"It seems because Manson’s image revolved around violence and goriness, these atrocious actions and comments were all taken to be part of his stage character." In light of the recent accusations against Brian Warner (more commonly known as Marilyn Manson), Viewpoint Editor Sophia Brousset argues that media has played a role in make rhetoric surrounding women's violence look benign.
For years, Brian Warner, more commonly known by his stage name, Marilyn Manson, has personified what was seen as the “nonconformist” side of the music industry (that is if you define nonconformity as being a blatant sadist), which hinges on shock value and the shaking heads of parents everywhere. At the beginning of the month, actress Evan Rachel Wood accused him of grooming, manipulating, and abusing her throughout their relationship which began when she was just 18 and he was 36. Since then, other women have come forward corroborating her story and discussing their own experiences with Warner. The accused’s actions are immensely disturbing, having been alleged of torturing these women using starvation, sleep deprivation, death threats, lashings, rape, and tormentation.
You can call these accusations distressing, appalling, or sickening, but anyone who knows his career cannot call them shocking. The musician loudly spoke about his fantasies to smash Wood’s skull in with a sledgehammer; he told the world about cutting 158 X’s into himself after his break up with Wood; he has depicted himself killing actresses meant to resemble Wood in his music videos.
I understand that much of this violent lyricism is part of the metal genre as a whole. The rhetoric of metal artists is often not meant to be taken literally. It is supposed to symbolise a break from the norm and from the vanilla rather than directly instigate any type of real violence. However, it is certainly concerning that one of the biggest names in metal appears to have taken the lyrics literally. It seems because Manson’s image revolved around violence and goriness, these atrocious actions and comments were all taken to be part of his stage character. He was able to hide in plain sight, being completely unapologetically himself yet facing absolutely no suspicion of being a real abuser.
But enough on this vile individual. This problem reflects more significantly on the disgusting levels of normalisation of violence against women. I am not saying we live in a society in which physical abuse against women is socially acceptable; however, we see a clear desire to hurt women peeking through the cracks in subtle (that is, subtle if you do not critically reflect on them for more than thirty seconds) ways.
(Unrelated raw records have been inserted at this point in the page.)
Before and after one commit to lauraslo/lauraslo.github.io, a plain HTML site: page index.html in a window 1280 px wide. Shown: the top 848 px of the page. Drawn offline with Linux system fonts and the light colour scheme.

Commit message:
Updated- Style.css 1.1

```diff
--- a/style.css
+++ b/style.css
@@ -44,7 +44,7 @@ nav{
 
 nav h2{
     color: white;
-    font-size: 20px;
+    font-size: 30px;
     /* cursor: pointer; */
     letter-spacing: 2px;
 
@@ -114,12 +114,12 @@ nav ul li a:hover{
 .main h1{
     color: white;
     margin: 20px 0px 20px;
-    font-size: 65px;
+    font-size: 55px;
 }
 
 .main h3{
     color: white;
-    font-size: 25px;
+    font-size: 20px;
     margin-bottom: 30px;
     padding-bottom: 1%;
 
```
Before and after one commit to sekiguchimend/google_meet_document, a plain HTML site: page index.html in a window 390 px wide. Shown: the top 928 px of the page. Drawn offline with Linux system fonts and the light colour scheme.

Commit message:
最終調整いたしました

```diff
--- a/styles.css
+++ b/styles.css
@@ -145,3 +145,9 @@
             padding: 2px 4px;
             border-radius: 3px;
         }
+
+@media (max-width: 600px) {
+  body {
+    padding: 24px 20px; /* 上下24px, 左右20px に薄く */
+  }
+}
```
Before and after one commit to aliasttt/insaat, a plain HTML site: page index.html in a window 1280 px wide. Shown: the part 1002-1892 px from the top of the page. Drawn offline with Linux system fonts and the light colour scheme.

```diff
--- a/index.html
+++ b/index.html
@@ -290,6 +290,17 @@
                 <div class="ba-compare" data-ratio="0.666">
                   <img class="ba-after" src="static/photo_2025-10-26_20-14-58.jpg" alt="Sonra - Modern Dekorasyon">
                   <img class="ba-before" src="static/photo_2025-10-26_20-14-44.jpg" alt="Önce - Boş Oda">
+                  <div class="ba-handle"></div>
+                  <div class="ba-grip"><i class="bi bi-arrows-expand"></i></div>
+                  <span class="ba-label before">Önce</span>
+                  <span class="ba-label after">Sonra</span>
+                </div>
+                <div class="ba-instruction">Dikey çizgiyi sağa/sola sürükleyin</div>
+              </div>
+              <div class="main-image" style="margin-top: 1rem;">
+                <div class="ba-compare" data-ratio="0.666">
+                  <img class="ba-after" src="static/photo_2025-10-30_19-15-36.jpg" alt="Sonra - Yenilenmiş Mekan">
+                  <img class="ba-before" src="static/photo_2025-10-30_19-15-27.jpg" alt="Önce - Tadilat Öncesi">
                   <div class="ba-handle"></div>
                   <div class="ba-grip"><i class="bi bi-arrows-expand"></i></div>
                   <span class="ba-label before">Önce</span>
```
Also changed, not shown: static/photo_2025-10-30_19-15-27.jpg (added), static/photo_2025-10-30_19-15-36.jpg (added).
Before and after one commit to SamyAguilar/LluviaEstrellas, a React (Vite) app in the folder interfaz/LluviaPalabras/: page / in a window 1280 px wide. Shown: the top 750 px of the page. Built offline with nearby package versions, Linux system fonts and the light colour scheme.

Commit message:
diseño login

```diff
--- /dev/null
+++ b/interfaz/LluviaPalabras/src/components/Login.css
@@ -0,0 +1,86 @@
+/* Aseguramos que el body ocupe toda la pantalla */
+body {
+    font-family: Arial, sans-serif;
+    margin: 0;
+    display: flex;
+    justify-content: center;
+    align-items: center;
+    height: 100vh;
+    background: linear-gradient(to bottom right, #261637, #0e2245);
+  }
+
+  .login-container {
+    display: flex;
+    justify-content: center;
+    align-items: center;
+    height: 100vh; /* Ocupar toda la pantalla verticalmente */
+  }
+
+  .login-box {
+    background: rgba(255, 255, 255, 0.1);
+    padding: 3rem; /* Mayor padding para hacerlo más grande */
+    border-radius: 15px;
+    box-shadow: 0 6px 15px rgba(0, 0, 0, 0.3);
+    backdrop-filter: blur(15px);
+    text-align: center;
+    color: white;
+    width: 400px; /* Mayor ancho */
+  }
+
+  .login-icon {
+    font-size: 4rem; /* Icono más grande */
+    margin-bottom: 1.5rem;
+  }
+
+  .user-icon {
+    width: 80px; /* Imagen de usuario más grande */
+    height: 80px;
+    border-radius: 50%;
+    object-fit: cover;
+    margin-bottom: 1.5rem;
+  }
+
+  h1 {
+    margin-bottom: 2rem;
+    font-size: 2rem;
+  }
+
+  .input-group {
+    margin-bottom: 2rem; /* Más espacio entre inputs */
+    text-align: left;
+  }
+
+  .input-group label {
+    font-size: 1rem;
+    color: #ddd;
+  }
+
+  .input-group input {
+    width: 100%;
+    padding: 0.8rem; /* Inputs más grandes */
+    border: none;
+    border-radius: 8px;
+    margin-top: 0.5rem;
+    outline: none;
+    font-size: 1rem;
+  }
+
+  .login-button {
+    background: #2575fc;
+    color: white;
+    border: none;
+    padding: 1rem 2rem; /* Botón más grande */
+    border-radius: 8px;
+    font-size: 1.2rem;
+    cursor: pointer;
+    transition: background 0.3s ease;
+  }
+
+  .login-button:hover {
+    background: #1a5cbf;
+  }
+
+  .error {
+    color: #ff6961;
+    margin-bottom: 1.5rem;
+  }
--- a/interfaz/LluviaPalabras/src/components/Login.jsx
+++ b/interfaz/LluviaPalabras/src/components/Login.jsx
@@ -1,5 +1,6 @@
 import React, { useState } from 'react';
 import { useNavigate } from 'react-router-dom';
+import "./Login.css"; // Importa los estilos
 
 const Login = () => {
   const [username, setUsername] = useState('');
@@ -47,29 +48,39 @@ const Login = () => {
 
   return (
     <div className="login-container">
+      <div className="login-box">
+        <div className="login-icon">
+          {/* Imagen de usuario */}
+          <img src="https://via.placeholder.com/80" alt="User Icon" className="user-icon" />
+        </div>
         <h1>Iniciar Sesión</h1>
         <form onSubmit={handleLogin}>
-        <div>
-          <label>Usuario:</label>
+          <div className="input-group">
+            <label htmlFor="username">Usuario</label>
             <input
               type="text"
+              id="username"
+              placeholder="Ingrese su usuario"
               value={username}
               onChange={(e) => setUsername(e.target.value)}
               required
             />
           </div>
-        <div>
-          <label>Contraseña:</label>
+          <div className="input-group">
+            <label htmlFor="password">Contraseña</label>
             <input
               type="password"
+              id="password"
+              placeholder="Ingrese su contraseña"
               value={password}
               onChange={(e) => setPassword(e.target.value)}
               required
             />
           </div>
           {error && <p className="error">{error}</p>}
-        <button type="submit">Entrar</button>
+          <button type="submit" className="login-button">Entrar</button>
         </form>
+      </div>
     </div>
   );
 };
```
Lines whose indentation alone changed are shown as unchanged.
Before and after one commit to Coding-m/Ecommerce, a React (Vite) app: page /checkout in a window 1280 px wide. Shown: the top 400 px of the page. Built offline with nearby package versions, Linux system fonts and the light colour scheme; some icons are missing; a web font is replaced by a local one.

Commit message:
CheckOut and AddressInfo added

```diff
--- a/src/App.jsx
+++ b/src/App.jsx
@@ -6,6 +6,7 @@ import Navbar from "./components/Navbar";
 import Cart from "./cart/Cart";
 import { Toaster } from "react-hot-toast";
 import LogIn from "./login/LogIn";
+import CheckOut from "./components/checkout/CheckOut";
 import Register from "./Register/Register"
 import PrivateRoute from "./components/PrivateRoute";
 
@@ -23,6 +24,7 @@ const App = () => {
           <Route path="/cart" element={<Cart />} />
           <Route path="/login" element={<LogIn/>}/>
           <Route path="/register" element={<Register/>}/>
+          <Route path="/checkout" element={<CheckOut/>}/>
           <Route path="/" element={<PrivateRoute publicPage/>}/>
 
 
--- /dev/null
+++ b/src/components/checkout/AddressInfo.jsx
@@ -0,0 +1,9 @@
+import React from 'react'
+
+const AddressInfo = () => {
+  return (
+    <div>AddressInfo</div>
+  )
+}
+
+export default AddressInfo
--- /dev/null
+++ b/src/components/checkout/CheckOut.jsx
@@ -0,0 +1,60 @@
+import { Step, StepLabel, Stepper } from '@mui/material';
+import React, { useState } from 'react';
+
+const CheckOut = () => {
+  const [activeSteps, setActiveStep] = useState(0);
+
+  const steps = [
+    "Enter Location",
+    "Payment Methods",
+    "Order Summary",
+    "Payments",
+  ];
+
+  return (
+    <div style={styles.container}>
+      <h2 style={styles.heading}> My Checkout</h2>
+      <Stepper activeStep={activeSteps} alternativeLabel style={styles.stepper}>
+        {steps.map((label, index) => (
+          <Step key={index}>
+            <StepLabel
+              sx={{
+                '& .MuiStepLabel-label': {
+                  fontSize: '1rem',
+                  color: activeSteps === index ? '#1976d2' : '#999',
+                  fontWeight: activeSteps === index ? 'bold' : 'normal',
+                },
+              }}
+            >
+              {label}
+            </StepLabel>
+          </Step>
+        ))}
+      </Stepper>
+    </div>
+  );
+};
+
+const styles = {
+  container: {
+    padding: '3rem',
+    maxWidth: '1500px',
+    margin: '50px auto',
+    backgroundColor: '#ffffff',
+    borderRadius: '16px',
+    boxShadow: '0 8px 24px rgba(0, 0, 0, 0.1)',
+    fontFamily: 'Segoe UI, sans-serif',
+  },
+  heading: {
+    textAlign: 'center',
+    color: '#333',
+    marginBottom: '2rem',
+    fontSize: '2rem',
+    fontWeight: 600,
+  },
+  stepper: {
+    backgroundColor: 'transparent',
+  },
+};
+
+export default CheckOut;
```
Pushing aside the Manson case (for the love of god, the man called himself Manson and people still act as if this is a shock), off the top of my head, I can think of several examples of mainstream music which blatantly detailed abuse against women; Eminem’s “Kim” in which he disturbingly details his hatred for his-then wife and lays out his fantasy about murdering her; heck, even fun’s “We Are Young” glosses over the fact that it is a story of domestic abuse with its undeniably catchy pop feel.
This is not a music industry-specific phenomenon; in movies, violence against women is sexualised. As The Guardian’s Noah Berlatsky puts it, “For women in media, violence is sexual, exciting, and defines them.” Think of the quarantine hit “365 Days” — the Netflix film is about an Italian gangster who kidnaps a Polish woman; she is to be his prisoner for “365 days” and if she doesn’t fall in love with him within that time, she is free to go — essentially Beauty and the Beast and 50 Shades of Grey meshed into one horrifying spectacle. The film inspired a trend on TikTok (an app used largely by teenagers) in which young girls showed off their bruises, strangulation marks, and cuts from their sexual interactions after watching the film. The film markets BDSM to its impressionable audience without any proper warning as to its dangers. On top of this, it basically tells us that a powerful man, like the Italian gangster in the film, can have whatever he wants because any woman can be coerced into wanting it.
Porn is another notable offender. A study found in the journal Violence Against Women found that around 90% of best-selling pornographic videos depicted physical aggression against women. Many would argue that porn is nothing but “fantasy”. They would claim that everyone is entitled to their own kinks as long as they are not hurting anyone. I would mostly agree — but the idea that violent porn is victimless simply ignores reality. There is a growing pool of evidence which connects intense pornographic consumption and violent crimes; further, we can clearly see the way sexual norms have changed over the past couple of decades as violent forms of sex like BDSM are becoming more normalised.
All these examples can be viewed under the idea of “cultural violence” outlined by sociologist Johan Galtung. Cultural violence can be defined as elements of culture which normalise violence both directly and structurally. We see this normalisation in the images, texts, and music that pervade a culture. The celebration of artists like Manson, the production of films like “365 Days”, and the consumption of easily-accessible violent pornography all aid in this justification of violence against women.
The fact that in the Marilyn Manson case, his disturbing music, egregious comments, and violent persona raised next to no red flags is a clear reason we should not solely recognise abuse when it is abundantly, undeniably, and unequivocally clear. As a society, we must stop dismissing the evidence when it is right in front of us; the normalisation of fictional, artistic, or pornographic depictions of violence against women has made us immune to the fact that this often manifests in violence.